What the exercise asks:
Search through the entries for the word "Identity" and copy every line that has it.

*** The records ***

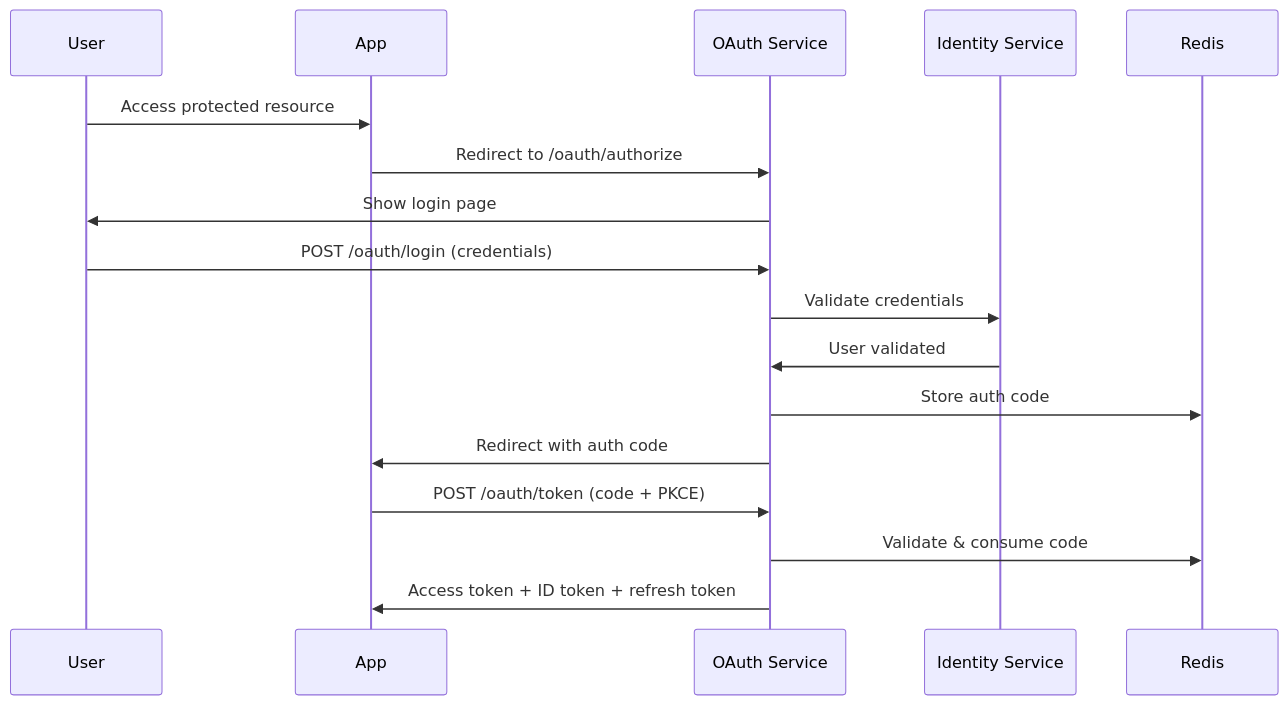
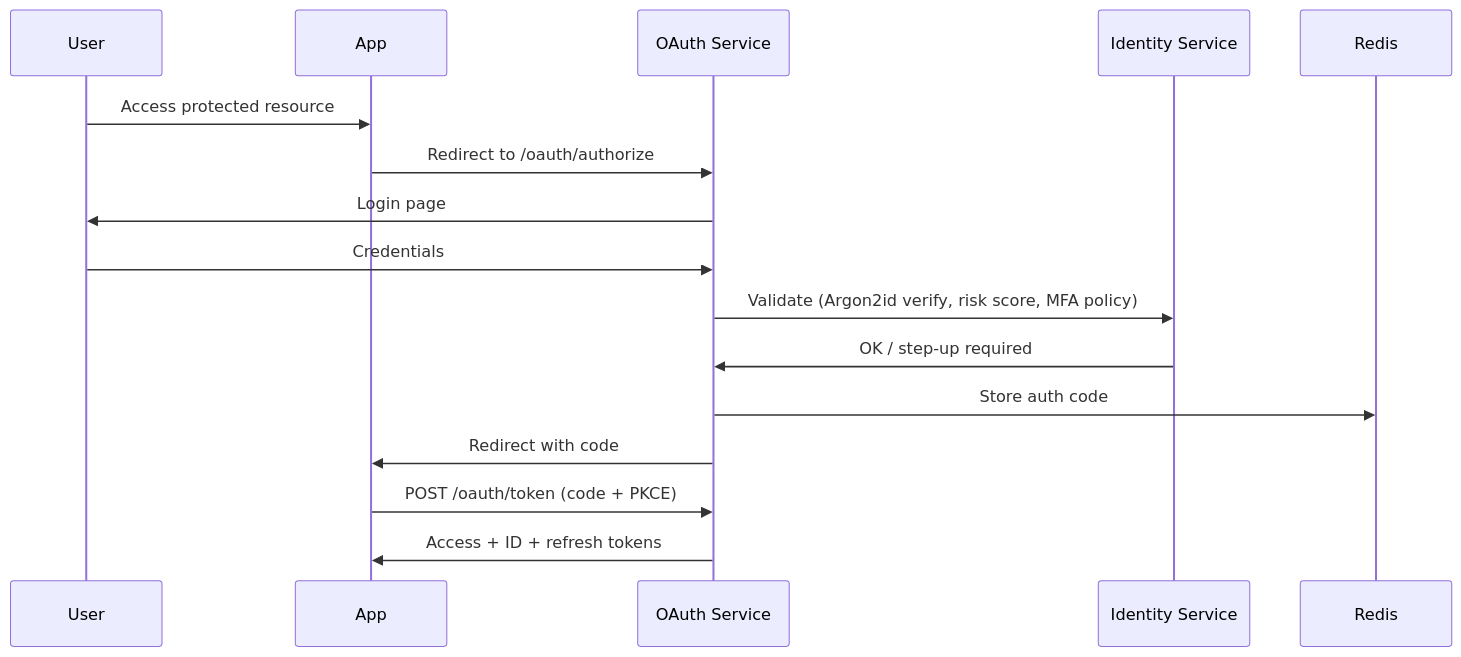
One commit to mhmtgngr/openidx changed the second of 2 diagrams in docs/docs/guide/architecture.md. Above: the diagram before and after it, drawn with Mermaid. The commit also changed other lines of this file and 10 other files, not shown here.

````diff
--- a/docs/docs/guide/architecture.md
+++ b/docs/docs/guide/architecture.md
@@ -102,20 +102,19 @@
 ```mermaid
 sequenceDiagram
     participant User
     participant App
     participant OAuth as OAuth Service
     participant Identity as Identity Service
     participant Redis
 
     User->>App: Access protected resource
     App->>OAuth: Redirect to /oauth/authorize
-    OAuth->>User: Show login page
-    User->>OAuth: POST /oauth/login (credentials)
-    OAuth->>Identity: Validate credentials
-    Identity->>OAuth: User validated
+    OAuth->>User: Login page
+    User->>OAuth: Credentials
+    OAuth->>Identity: Validate (Argon2id verify, risk score, MFA policy)
+    Identity->>OAuth: OK / step-up required
     OAuth->>Redis: Store auth code
-    OAuth->>App: Redirect with auth code
+    OAuth->>App: Redirect with code
     App->>OAuth: POST /oauth/token (code + PKCE)
-    OAuth->>Redis: Validate & consume code
-    OAuth->>App: Access token + ID token + refresh token
+    OAuth->>App: Access + ID + refresh tokens
 ```
````
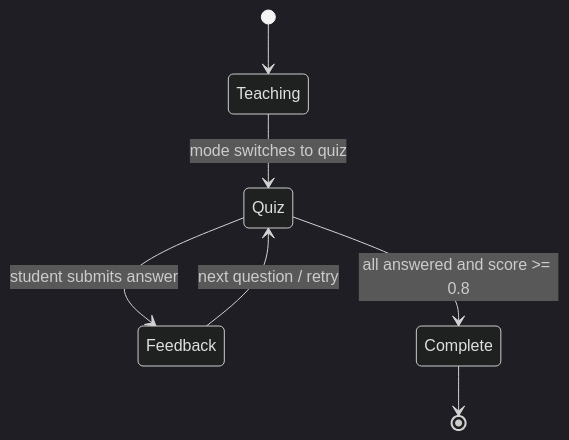
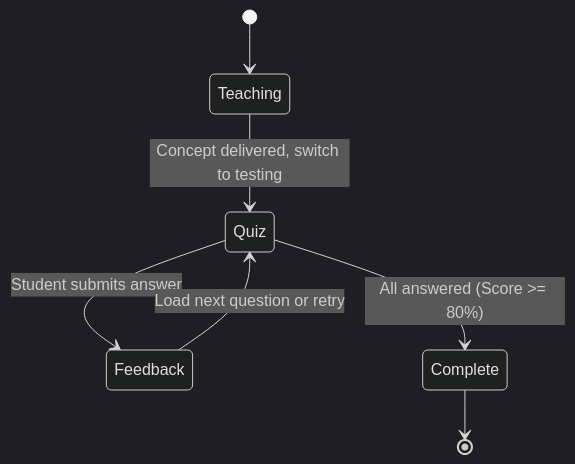
Before and after one commit to madhav-gfn/teacher_ji: the second of 2 diagrams in README.md, drawn with Mermaid (dark theme). The commit also changed other lines of this file, not shown here.

````diff
--- a/README.md
+++ b/README.md
@@ -59,9 +57,9 @@
 ```mermaid
 stateDiagram-v2
     [*] --> Teaching
-    Teaching --> Quiz: mode switches to quiz
-    Quiz --> Feedback: student submits answer
-    Feedback --> Quiz: next question / retry
-    Quiz --> Complete: all answered and score >= 0.8
+    Teaching --> Quiz: Concept delivered, switch to testing
+    Quiz --> Feedback: Student submits answer
+    Feedback --> Quiz: Load next question or retry
+    Quiz --> Complete: All answered (Score >= 80%)
     Complete --> [*]
 ```
````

*** End of The records ***

Problem solution:
     participant Identity as Identity Service
-    OAuth->>Identity: Validate credentials
-    Identity->>OAuth: User validated
+    OAuth->>Identity: Validate (Argon2id verify, risk score, MFA policy)
+    Identity->>OAuth: OK / step-up required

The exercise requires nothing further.